*TASK TO COMPLETE*:
If a line includes "lastOperation", copy it out of the entries.

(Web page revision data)
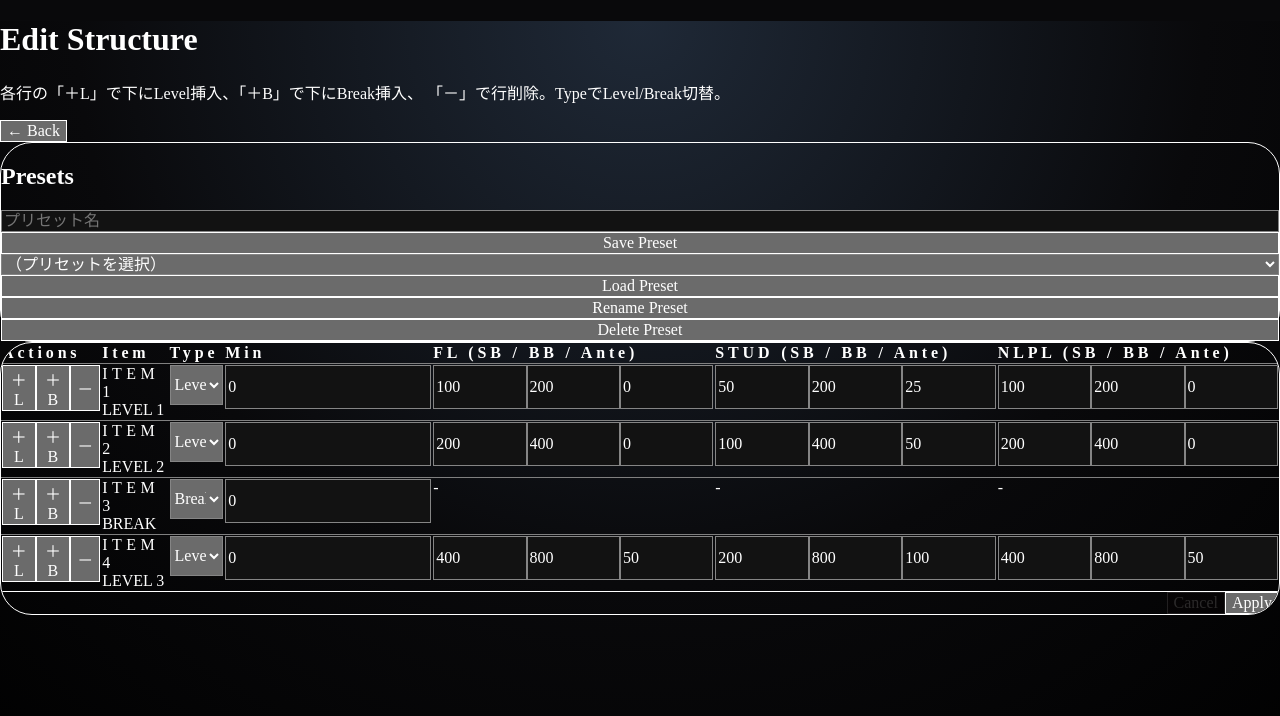
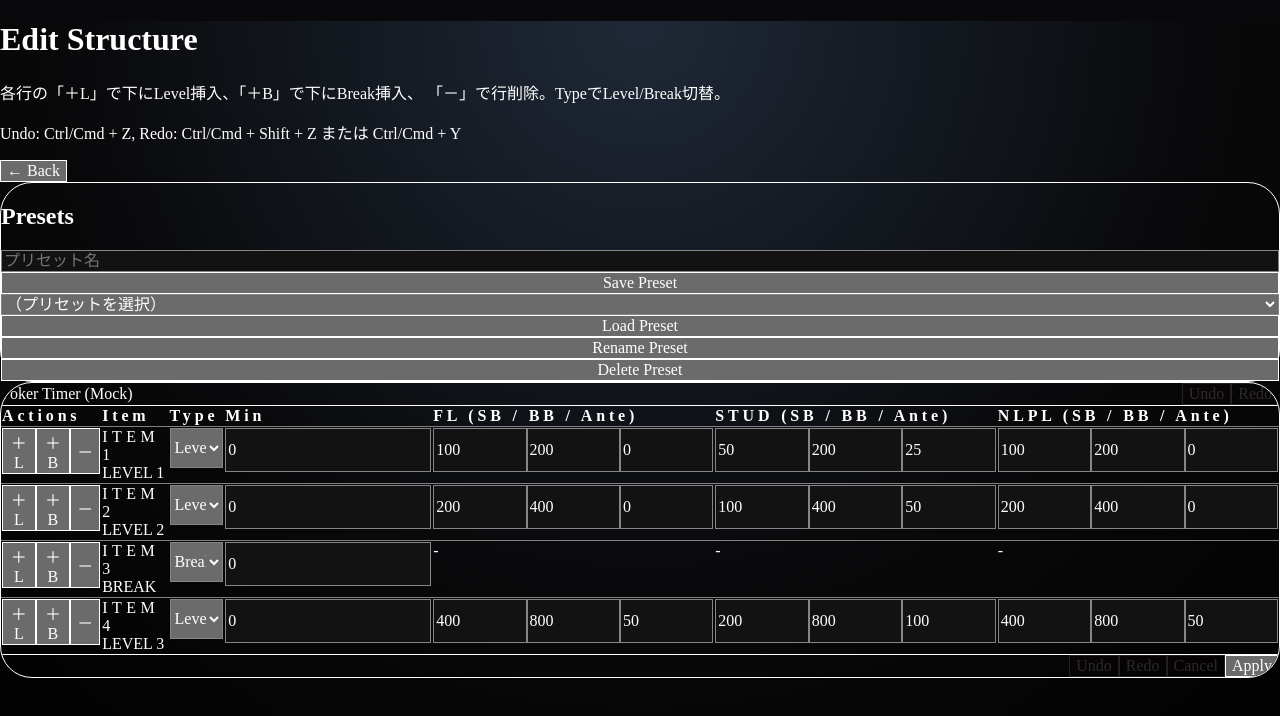
Before and after one commit to m-MCL3/poker-timer-app, a React (Vite) app: page /editor in a window 1280 px wide. Shown: the top 716 px of the page. Built offline with nearby package versions, Linux system fonts and the light colour scheme.

Commit message:
refactor:

```diff
--- a/src/domain/models/editor.ts
+++ b/src/domain/models/editor.ts
@@ -18,5 +18,6 @@ export type EditOperation =
 export type EditorState = {
   baseStructure: TimerStructure;
   operations: EditOperation[];
+  undoneOperations: EditOperation[];
   isEditable: boolean;
 };
--- a/src/ui/pages/EditorPage.tsx
+++ b/src/ui/pages/EditorPage.tsx
@@ -35,6 +35,18 @@ function formatPresetLabel(preset: PresetSummary): string {
   return `${preset.name} (${yyyy}-${mm}-${dd} ${hh}:${mi})`;
 }
 
+function isUndoShortcut(event: KeyboardEvent): boolean {
+  return (event.ctrlKey || event.metaKey) && !event.shiftKey && event.key.toLowerCase() === "z";
+}
+
+function isRedoShortcut(event: KeyboardEvent): boolean {
+  const key = event.key.toLowerCase();
+  return (
+    ((event.ctrlKey || event.metaKey) && event.shiftKey && key === "z") ||
+    ((event.ctrlKey || event.metaKey) && key === "y")
+  );
+}
+
 export default function EditorPage() {
   const navigate = useNavigate();
   const { editorUsecase, presetUsecase, timerUsecase } = useContainer();
@@ -65,13 +77,41 @@ export default function EditorPage() {
     [editorState, editorUsecase],
   );
 
+  useEffect(() => {
+    const onKeyDown = (event: KeyboardEvent) => {
+      const activeElement = document.activeElement;
+      const isTyping =
+        activeElement instanceof HTMLInputElement ||
+        activeElement instanceof HTMLTextAreaElement ||
+        activeElement instanceof HTMLSelectElement;
+
+      if (!snapshot.isEditable || isTyping) {
+        return;
+      }
+
+      if (isUndoShortcut(event)) {
+        event.preventDefault();
+        setEditorState((prev) => editorUsecase.undo(prev));
+        return;
+      }
+
+      if (isRedoShortcut(event)) {
+        event.preventDefault();
+        setEditorState((prev) => editorUsecase.redo(prev));
+      }
+    };
+
+    window.addEventListener("keydown", onKeyDown);
+    return () => window.removeEventListener("keydown", onKeyDown);
+  }, [editorUsecase, snapshot.isEditable]);
+
   async function refreshPresets(): Promise<void> {
     setPresets(await presetUsecase.listPresets());
   }
 
   useEffect(() => {
     void refreshPresets();
-  }, []);
+  }, [presetUsecase]);
 
   useEffect(() => {
     const onBeforeUnload = (event: BeforeUnloadEvent) => {
@@ -93,6 +133,14 @@ export default function EditorPage() {
         operation,
       }),
     );
+  }
+
+  function onUndo(): void {
+    setEditorState((prev) => editorUsecase.undo(prev));
+  }
+
+  function onRedo(): void {
+    setEditorState((prev) => editorUsecase.redo(prev));
   }
 
   function backWithGuard(): void {
@@ -273,6 +321,9 @@ export default function EditorPage() {
             各行の「＋L」で下にLevel挿入、「＋B」で下にBreak挿入、
             「－」で行削除。TypeでLevel/Break切替。
           </p>
+          <p className="mt-2 text-xs text-zinc-500">
+            Undo: Ctrl/Cmd + Z, Redo: Ctrl/Cmd + Shift + Z または Ctrl/Cmd + Y
+          </p>
           {!snapshot.isEditable ? (
             <p className="mt-3 rounded-xl border border-amber-500/30 bg-amber-500/10 px-4 py-3 text-sm text-amber-100">
               running中は参照のみです。
@@ -353,6 +404,30 @@ export default function EditorPage() {
         </section>
 
         <section className="overflow-hidden rounded-[2rem] border border-zinc-800 bg-zinc-950/60 shadow-xl">
+          <div className="flex items-center justify-between border-b border-zinc-800 px-5 py-4">
+            <div className="text-sm text-zinc-400">
+              {snapshot.title}
+            </div>
+            <div className="flex items-center gap-3">
+              <button
+                type="button"
+                onClick={onUndo}
+                disabled={!snapshot.isEditable || !snapshot.canUndo}
+                className="rounded-xl border border-zinc-700 px-4 py-2 text-sm hover:bg-zinc-900/60 disabled:cursor-not-allowed disabled:opacity-50"
+              >
+                Undo
+              </button>
+              <button
+                type="button"
+                onClick={onRedo}
+                disabled={!snapshot.isEditable || !snapshot.canRedo}
+                className="rounded-xl border border-zinc-700 px-4 py-2 text-sm hover:bg-zinc-900/60 disabled:cursor-not-allowed disabled:opacity-50"
+              >
+                Redo
+              </button>
+            </div>
+          </div>
+
           <div className="overflow-x-auto">
             <table className="editor-table w-full min-w-[1200px] border-collapse">
               <thead>
@@ -529,6 +604,22 @@ export default function EditorPage() {
           <div className="flex items-center justify-end gap-3 border-t border-zinc-800 px-5 py-4">
             <button
               type="button"
+              onClick={onUndo}
+              disabled={!snapshot.isEditable || !snapshot.canUndo}
+              className="rounded-xl border border-zinc-700 px-4 py-2 hover:bg-zinc-900/60 disabled:cursor-not-allowed disabled:opacity-50"
+            >
+              Undo
+            </button>
+            <button
+              type="button"
+              onClick={onRedo}
+              disabled={!snapshot.isEditable || !snapshot.canRedo}
+              className="rounded-xl border border-zinc-700 px-4 py-2 hover:bg-zinc-900/60 disabled:cursor-not-allowed disabled:opacity-50"
+            >
+              Redo
+            </button>
+            <button
+              type="button"
               onClick={() => setEditorState((prev) => editorUsecase.resetChanges(prev))}
               disabled={!snapshot.isDirty}
               className="rounded-xl border border-zinc-700 px-4 py-2 hover:bg-zinc-900/60 disabled:cursor-not-allowed disabled:opacity-50"
--- a/src/usecases/editor/editorSnapshot.ts
+++ b/src/usecases/editor/editorSnapshot.ts
@@ -23,5 +23,7 @@ export type EditorSnapshot = {
   title: string;
   isDirty: boolean;
   isEditable: boolean;
+  canUndo: boolean;
+  canRedo: boolean;
   rows: EditorRowSnapshot[];
 };
--- a/src/usecases/editor/editorUsecase.ts
+++ b/src/usecases/editor/editorUsecase.ts
@@ -112,7 +112,10 @@ function applyOperation(
         id: item.id,
         name: item.name,
         durationSec: item.durationSec,
-        blindGroups: findNearestLevelBlindGroups(next.items, operation.itemIndex - 1),
+        blindGroups: findNearestLevelBlindGroups(
+          next.items,
+          operation.itemIndex - 1,
+        ),
       });
       return next;
     }
@@ -148,7 +151,9 @@ function toRowSnapshot(
   item: TimerItem,
   itemIndex: number,
 ): EditorRowSnapshot {
-  const blindGroups = item.kind === "level" ? normalizeBlindGroups(item.blindGroups) : [];
+  const blindGroups =
+    item.kind === "level" ? normalizeBlindGroups(item.blindGroups) : [];
+
   return {
     itemId: item.id,
     itemIndex,
@@ -157,12 +162,24 @@ function toRowSnapshot(
     itemLabel: buildDerivedItemName(structure, itemIndex),
     durationMinutesText: String(Math.floor(item.durationSec / 60)),
     blindCells: GAME_KIND_ORDER.map((gameKind) => {
-      const group = blindGroups.find((blindGroup) => blindGroup.gameKind === gameKind);
+      const group = blindGroups.find(
+        (blindGroup) => blindGroup.gameKind === gameKind,
+      );
+
       return {
         gameKind,
-        sb: group?.values.sb === null || group?.values.sb === undefined ? "" : String(group.values.sb),
-        bb: group?.values.bb === null || group?.values.bb === undefined ? "" : String(group.values.bb),
-        ante: group?.values.ante === null || group?.values.ante === undefined ? "" : String(group.values.ante),
+        sb:
+          group?.values.sb === null || group?.values.sb === undefined
+            ? ""
+            : String(group.values.sb),
+        bb:
+          group?.values.bb === null || group?.values.bb === undefined
+            ? ""
+            : String(group.values.bb),
+        ante:
+          group?.values.ante === null || group?.values.ante === undefined
+            ? ""
+            : String(group.values.ante),
       };
     }),
     canRemove: structure.items.length > 1,
@@ -178,6 +195,7 @@ export class EditorUsecase {
     return {
       baseStructure: cloneTimerStructure(input.structure),
       operations: [],
+      undoneOperations: [],
       isEditable: input.isEditable,
     };
   }
@@ -194,6 +212,14 @@ export class EditorUsecase {
     return state.operations.length > 0;
   }
 
+  canUndo(state: EditorState): boolean {
+    return state.operations.length > 0;
+  }
+
+  canRedo(state: EditorState): boolean {
+    return state.undoneOperations.length > 0;
+  }
+
   appendOperation(input: {
     state: EditorState;
     operation: EditOperation;
@@ -201,6 +227,36 @@ export class EditorUsecase {
     return {
       ...input.state,
       operations: [...input.state.operations, input.operation],
+      undoneOperations: [],
+    };
+  }
+
+  undo(state: EditorState): EditorState {
+    if (!state.operations.length) {
+      return state;
+    }
+
+    const nextOperations = state.operations.slice(0, -1);
+    const lastOperation = state.operations[state.operations.length - 1];
+
+    return {
+      ...state,
+      operations: nextOperations,
+      undoneOperations: [lastOperation, ...state.undoneOperations],
+    };
+  }
+
+  redo(state: EditorState): EditorState {
+    if (!state.undoneOperations.length) {
+      return state;
+    }
+
+    const [nextOperation, ...remainingUndone] = state.undoneOperations;
+
+    return {
+      ...state,
+      operations: [...state.operations, nextOperation],
+      undoneOperations: remainingUndone,
     };
   }
 
@@ -212,6 +268,7 @@ export class EditorUsecase {
       ...input.state,
       baseStructure: cloneTimerStructure(input.structure),
       operations: [],
+      undoneOperations: [],
     };
   }
 
@@ -219,6 +276,7 @@ export class EditorUsecase {
     return {
       ...state,
       operations: [],
+      undoneOperations: [],
     };
   }
 
@@ -234,10 +292,13 @@ export class EditorUsecase {
 
   createSnapshot(state: EditorState): EditorSnapshot {
     const structure = this.materializeStructure(state);
+
     return {
       title: structure.name,
       isDirty: this.isDirty(state),
       isEditable: state.isEditable,
+      canUndo: this.canUndo(state),
+      canRedo: this.canRedo(state),
       rows: structure.items.map((item, itemIndex) =>
         toRowSnapshot(structure, item, itemIndex),
       ),
--- a/src/usecases/timer/timerSnapshot.ts
+++ b/src/usecases/timer/timerSnapshot.ts
@@ -23,12 +23,37 @@ export type TimerSnapshot = {
   currentItemKind: "level" | "break";
   currentItemLabel: string;
   remainingMs: number;
+  remainingText: string;
   showBreakBanner: boolean;
   showCurrentBlinds: boolean;
   currentBlindGroups: SnapshotBlindGroup[];
   nextItemText: string;
   nextBreakRemainingMs: number | null;
+  nextBreakText: string;
 };
+
+function pad2(value: number): string {
+  return String(value).padStart(2, "0");
+}
+
+export function formatDurationText(ms: number): string {
+  const totalSec = Math.max(0, Math.floor(ms / 1000));
+  const minutes = Math.floor(totalSec / 60);
+  const seconds = totalSec % 60;
+  return `${pad2(minutes)}:${pad2(seconds)}`;
+}
+
+export function formatNextBreakText(nextBreakRemainingMs: number | null): string {
+  if (nextBreakRemainingMs === null) {
+    return "NO BREAK";
+  }
+
+  if (nextBreakRemainingMs === 0) {
+    return "NOW";
+  }
+
+  return formatDurationText(nextBreakRemainingMs);
+}
 
 export function createBlindGroupSnapshot(
   blindGroups: BlindGroup[],
--- a/src/usecases/timer/timerUsecase.ts
+++ b/src/usecases/timer/timerUsecase.ts
@@ -24,6 +24,8 @@ import type {
 } from "@/usecases/ports/runtimeStore";
 import {
   createBlindGroupSnapshot,
+  formatDurationText,
+  formatNextBreakText,
   type TimerSnapshot,
 } from "@/usecases/timer/timerSnapshot";
 
@@ -408,6 +410,8 @@ function createSnapshot(input: {
 }): TimerSnapshot {
   const synced = syncState(input);
   const item = currentItem(synced);
+  const remainingMs = computeRemainingMs(synced, input.nowEpochMs);
+  const nextBreakRemainingMs = computeNextBreakRemainingMs(synced, input.nowEpochMs);
 
   return {
     title: synced.structure.name,
@@ -420,7 +424,8 @@ function createSnapshot(input: {
       synced.structure,
       synced.runtime.currentIndex,
     ),
-    remainingMs: computeRemainingMs(synced, input.nowEpochMs),
+    remainingMs,
+    remainingText: formatDurationText(remainingMs),
     showBreakBanner: item.kind === "break",
     showCurrentBlinds: item.kind === "level",
     currentBlindGroups:
@@ -428,7 +433,8 @@ function createSnapshot(input: {
         ? createBlindGroupSnapshot(item.blindGroups)
         : createBlindGroupSnapshot(createDefaultBlindGroups()),
     nextItemText: buildNextItemText(synced.structure, synced.runtime.currentIndex),
-    nextBreakRemainingMs: computeNextBreakRemainingMs(synced, input.nowEpochMs),
+    nextBreakRemainingMs,
+    nextBreakText: formatNextBreakText(nextBreakRemainingMs),
   };
 }
 
```
Also changed, not shown: src/ui/pages/TimerPage.tsx (+2 -24 lines).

*RESULT OF THIS TASK*:
+    const lastOperation = state.operations[state.operations.length - 1];
+      undoneOperations: [lastOperation, ...state.undoneOperations],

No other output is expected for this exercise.